11 March, 2009

New chicks push kakapo population above 100

Conservation Minister Tim Groser says the long running campaign to save the kakapo has reached a new milestone today with confirmation that the population of threatened birds has cracked through the 100 mark.


The Department of Conservation's Kakapo Recovery Team have been closely watching a handful of chicks born in the past few days on Whenua Hou/Codfish Island - the kakapo sanctuary off Stewart Island.


All the new chicks have survived their first few critical days, meaning the world's kakapo headcount is now officially 103 birds - more than double the total number of kakapo alive a little over a decade ago.


"This is great news - we've still got a long, long road ahead before the kakapo's future is secure but it's a huge milestone for one of the country's favourite birds," said Mr Groser.
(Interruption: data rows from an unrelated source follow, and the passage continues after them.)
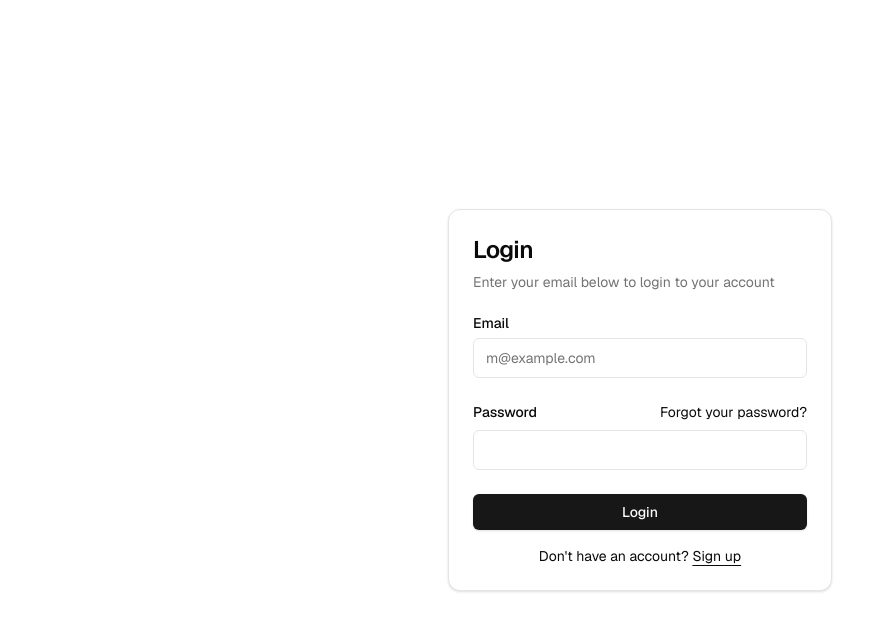
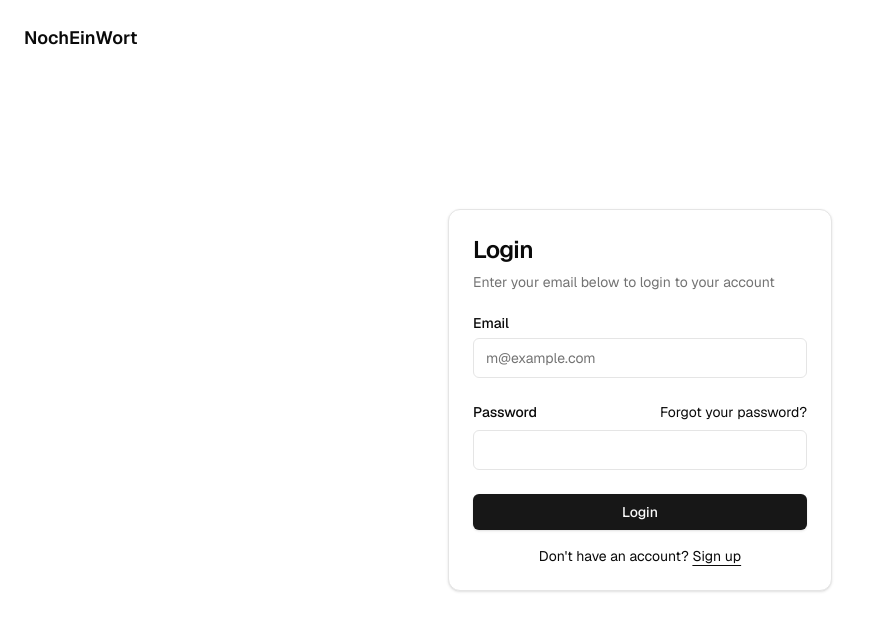
Before and after one commit to jingyipotato/NochEinWort-ui, a Next.js app: page /auth/login in a window 1280 px wide. Shown: the top 630 px of the page, without its empty margins (0-870 px from the left). Built offline with nearby package versions, Linux system fonts and the light colour scheme; no server answers.

Commit message:
feat: add logo name

```diff
--- a/app/auth/login/page.tsx
+++ b/app/auth/login/page.tsx
@@ -3,6 +3,12 @@ import { LoginForm } from "@/components/login-form";
 export default function Page() {
   return (
     <div className="flex min-h-svh w-full items-center justify-center p-6 md:p-10">
+      {/* Top left text */}
+      <div className="absolute top-6 left-6 text-lg font-semibold">
+        NochEinWort
+      </div>
+
+      {/* Login form */}
       <div className="w-full max-w-sm">
         <LoginForm />
       </div>
```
Mr Groser said the recovery team are expecting a bumper breeding season this year with hopes of more than 30 chicks hatching over coming weeks.
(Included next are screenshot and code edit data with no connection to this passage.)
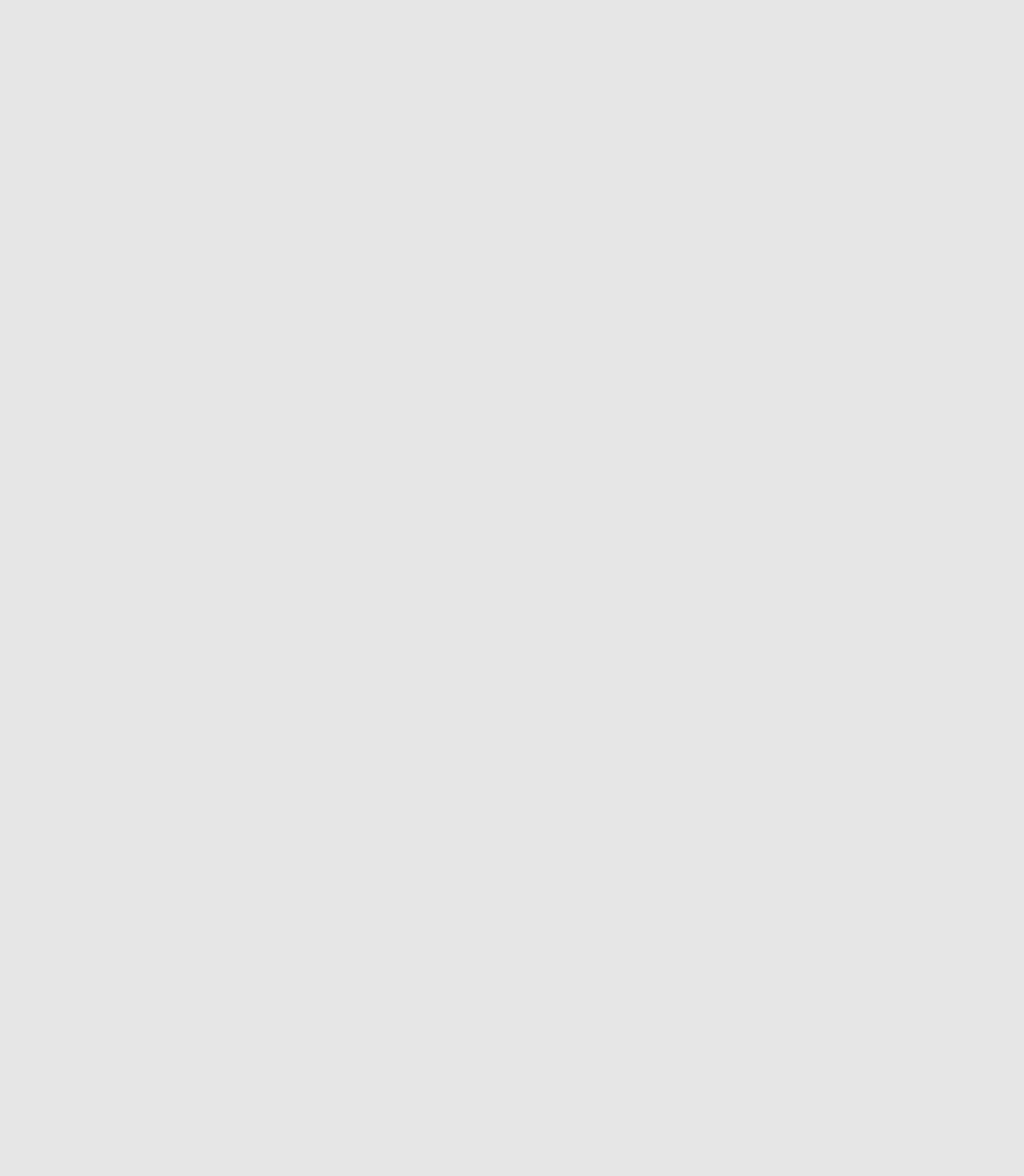
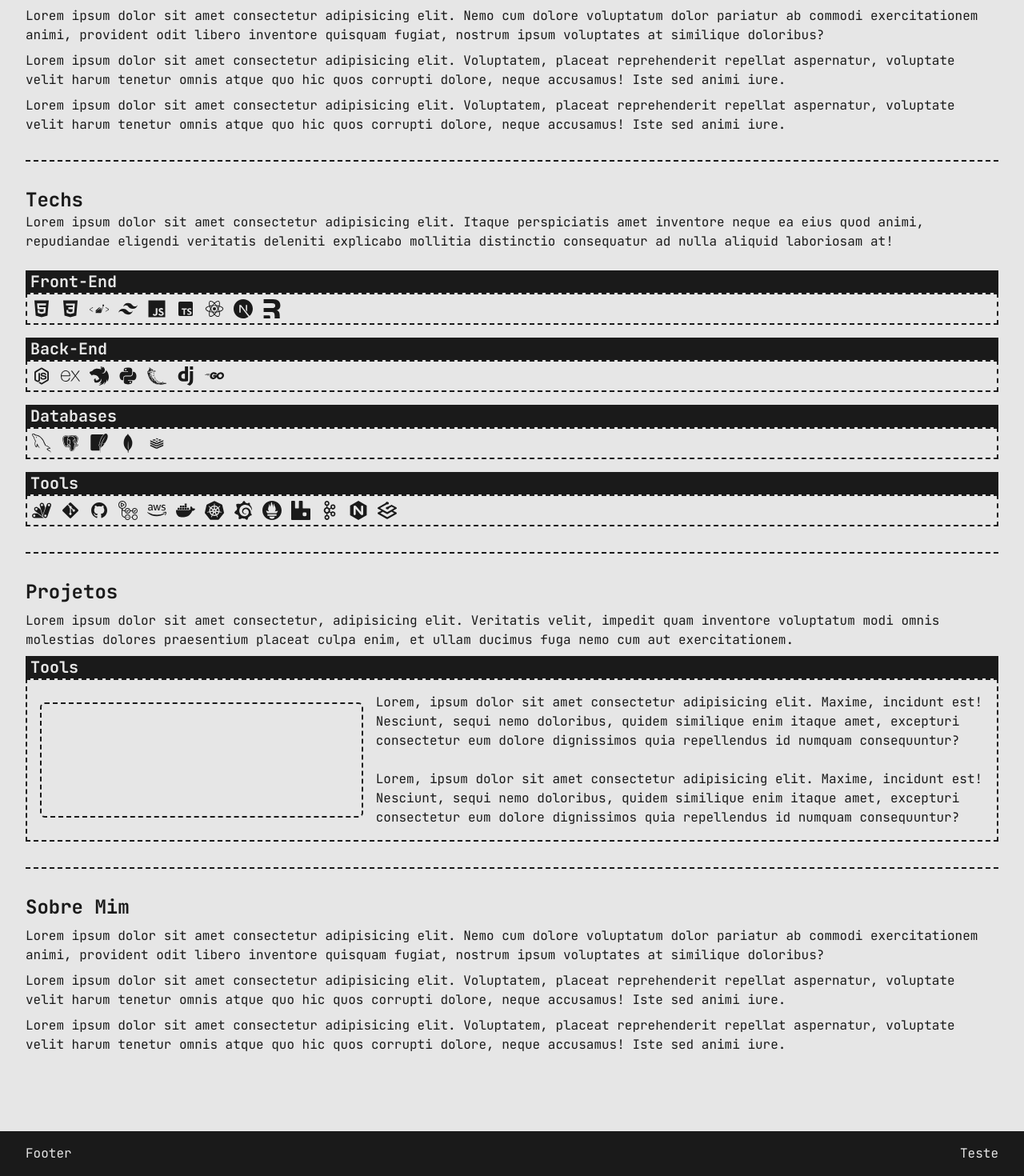
Before and after one commit to kenaioz/portfolio, a Next.js app: page / in a window 1280 px wide. Shown: the part 450-1920 px from the top of the page at 80% size. Before the commit the page ends 800 px from the top, so only its background shows below. Built offline with nearby package versions, Linux system fonts and the light colour scheme.

Commit message:
app frame

```diff
--- a/src/app/layout.tsx
+++ b/src/app/layout.tsx
@@ -36,11 +36,16 @@ export default function RootLayout({
           disableTransitionOnChange
         >
           <header className="flex h-16 items-center justify-between px-8 py-4">
-            <h1 className="text-2xl">Kenaioz Portfolio</h1>
+            <h1 className="text-2xl">Kenaioz | Silvio Cesar</h1>
             <ThemeSwitcher />
           </header>
 
           <main className="p-8">{children}</main>
+
+          <footer className="bg-foreground text-background flex items-center justify-between px-8 py-4">
+            <p>Footer</p>
+            <p>Teste</p>
+          </footer>
         </ThemeProvider>
       </body>
     </html>
--- a/src/app/page.tsx
+++ b/src/app/page.tsx
@@ -1,7 +1,175 @@
+import { techs } from "@/infos/techs";
+
+import {
+  Tooltip,
+  TooltipTrigger,
+  TooltipContent,
+} from "@/components/ui/Tooltip";
+
 export default function Home() {
   return (
-    <div className="flex flex-col items-center justify-items-center gap-y-4">
-      <h1>Teste</h1>
+    <div className="flex flex-col">
+      <div className="flex flex-wrap items-center gap-8 border-b-2 border-dashed pb-16">
+        <div className="border-foreground h-48 w-48 rounded-full border-2 border-dashed"></div>
+        <div>
+          <h1 className="text-4xl font-bold">Silvio Cesar</h1>
+          <p className="text-midground">FullStack Developer</p>
+        </div>
+      </div>
+
+      <div className="flex flex-col gap-2 border-b-2 border-dashed py-8">
+        <h2 className="text-2xl font-bold">Sobre Mim</h2>
+        <p className="text-pretty">
+          Lorem ipsum dolor sit amet consectetur adipisicing elit. Nemo cum
+          dolore voluptatum dolor pariatur ab commodi exercitationem animi,
+          provident odit libero inventore quisquam fugiat, nostrum ipsum
+          voluptates at similique doloribus?
+        </p>
+        <p className="text-pretty">
+          Lorem ipsum dolor sit amet consectetur adipisicing elit. Voluptatem,
+          placeat reprehenderit repellat aspernatur, voluptate velit harum
+          tenetur omnis atque quo hic quos corrupti dolore, neque accusamus!
+          Iste sed animi iure.
+        </p>
+        <p className="text-pretty">
+          Lorem ipsum dolor sit amet consectetur adipisicing elit. Voluptatem,
+          placeat reprehenderit repellat aspernatur, voluptate velit harum
+          tenetur omnis atque quo hic quos corrupti dolore, neque accusamus!
+          Iste sed animi iure.
+        </p>
+      </div>
+
+      <div className="border-b-2 border-dashed py-8">
+        <h2 className="text-2xl font-bold">Techs</h2>
+        <p>
+          Lorem ipsum dolor sit amet consectetur adipisicing elit. Itaque
+          perspiciatis amet inventore neque ea eius quod animi, repudiandae
+          eligendi veritatis deleniti explicabo mollitia distinctio consequatur
+          ad nulla aliquid laboriosam at!
+        </p>
+        <br />
+        <div className="flex flex-col gap-4">
+          <div>
+            <h3 className="bg-foreground text-background px-1.5 text-xl font-bold">
+              Front-End
+            </h3>
+            <div className="flex flex-wrap border-2 border-dashed">
+              {techs.frontend.map((tech, index) => (
+                <Tooltip key={index}>
+                  <TooltipTrigger>
+                    {tech.name && <tech.icon size={24} />}
+                  </TooltipTrigger>
+                  <TooltipContent>{tech.name}</TooltipContent>
+                </Tooltip>
+              ))}
+            </div>
+          </div>
+
+          <div>
+            <h3 className="bg-foreground text-background px-1.5 text-xl font-bold">
+              Back-End
+            </h3>
+            <div className="flex flex-wrap border-2 border-dashed">
+              {techs.backend.map((tech, index) => (
+                <Tooltip key={index}>
+                  <TooltipTrigger>
+                    {tech.name && <tech.icon size={24} />}
+                  </TooltipTrigger>
+                  <TooltipContent>{tech.name}</TooltipContent>
+                </Tooltip>
+              ))}
+            </div>
+          </div>
+
+          <div>
+            <h3 className="bg-foreground text-background px-1.5 text-xl font-bold">
+              Databases
+            </h3>
+            <div className="flex flex-wrap border-2 border-dashed">
+              {techs.database.map((tech, index) => (
+                <Tooltip key={index}>
+                  <TooltipTrigger>
+                    {tech.name && <tech.icon size={24} />}
+                  </TooltipTrigger>
+                  <TooltipContent>{tech.name}</TooltipContent>
+                </Tooltip>
+              ))}
+            </div>
+          </div>
+
+          <div>
+            <h3 className="bg-foreground text-background px-1.5 text-xl font-bold">
+              Tools
+            </h3>
+            <div className="flex flex-wrap border-2 border-dashed">
+              {techs.tools.map((tech, index) => (
+                <Tooltip key={index}>
+                  <TooltipTrigger>
+                    {tech.name && <tech.icon size={24} />}
+                  </TooltipTrigger>
+                  <TooltipContent>{tech.name}</TooltipContent>
+                </Tooltip>
+              ))}
+            </div>
+          </div>
+        </div>
+      </div>
+
+      <div className="flex flex-col gap-2 border-b-2 border-dashed py-8">
+        <h2 className="text-2xl font-bold">Projetos</h2>
+        <p>
+          Lorem ipsum dolor sit amet consectetur, adipisicing elit. Veritatis
+          velit, impedit quam inventore voluptatum modi omnis molestias dolores
+          praesentium placeat culpa enim, et ullam ducimus fuga nemo cum aut
+          exercitationem.
+        </p>
+
+        <div>
+          <h3 className="bg-foreground text-background px-1.5 text-xl font-bold">
+            Tools
+          </h3>
+          <div className="flex items-center gap-4 border-2 border-dashed p-4">
+            <div className="border-foreground h-36 w-full rounded-md border-2 border-dashed"></div>
+            <div>
+              <p>
+                Lorem, ipsum dolor sit amet consectetur adipisicing elit.
+                Maxime, incidunt est! Nesciunt, sequi nemo doloribus, quidem
+                similique enim itaque amet, excepturi consectetur eum dolore
+                dignissimos quia repellendus id numquam consequuntur?
+              </p>
+              <br />
+              <p>
+                Lorem, ipsum dolor sit amet consectetur adipisicing elit.
+                Maxime, incidunt est! Nesciunt, sequi nemo doloribus, quidem
+                similique enim itaque amet, excepturi consectetur eum dolore
+                dignissimos quia repellendus id numquam consequuntur?
+              </p>
+            </div>
+          </div>
+        </div>
+      </div>
+
+      <div className="flex flex-col gap-2 py-8">
+        <h2 className="text-2xl font-bold">Sobre Mim</h2>
+        <p className="text-pretty">
+          Lorem ipsum dolor sit amet consectetur adipisicing elit. Nemo cum
+          dolore voluptatum dolor pariatur ab commodi exercitationem animi,
+          provident odit libero inventore quisquam fugiat, nostrum ipsum
+          voluptates at similique doloribus?
+        </p>
+        <p className="text-pretty">
+          Lorem ipsum dolor sit amet consectetur adipisicing elit. Voluptatem,
+          placeat reprehenderit repellat aspernatur, voluptate velit harum
+          tenetur omnis atque quo hic quos corrupti dolore, neque accusamus!
+          Iste sed animi iure.
+        </p>
+        <p className="text-pretty">
+          Lorem ipsum dolor sit amet consectetur adipisicing elit. Voluptatem,
+          placeat reprehenderit repellat aspernatur, voluptate velit harum
+          tenetur omnis atque quo hic quos corrupti dolore, neque accusamus!
+          Iste sed animi iure.
+        </p>
+      </div>
     </div>
   );
 }
```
"Hopefully we'll be able to keep the population over the 100 mark and that is a fantastic reward for all the Department of Conservation (DOC) staff and many volunteers who have worked so hard to build up kakapo numbers over the years."


DOC's kakapo recovery work is actively supported by a partnership involving Forest & Bird and New Zealand Aluminium Smelters.


First signed over twenty years ago, the agreement is one of DOC's longest running conservation partnerships and has already injected over $3 million towards breeding programmes and predator proof sanctuaries for the flightless parrot.


"This milestone shows what can be achieved for conservation when community organisations, private businesses and the public sector work together."

  • Tim Groser
  • Conservation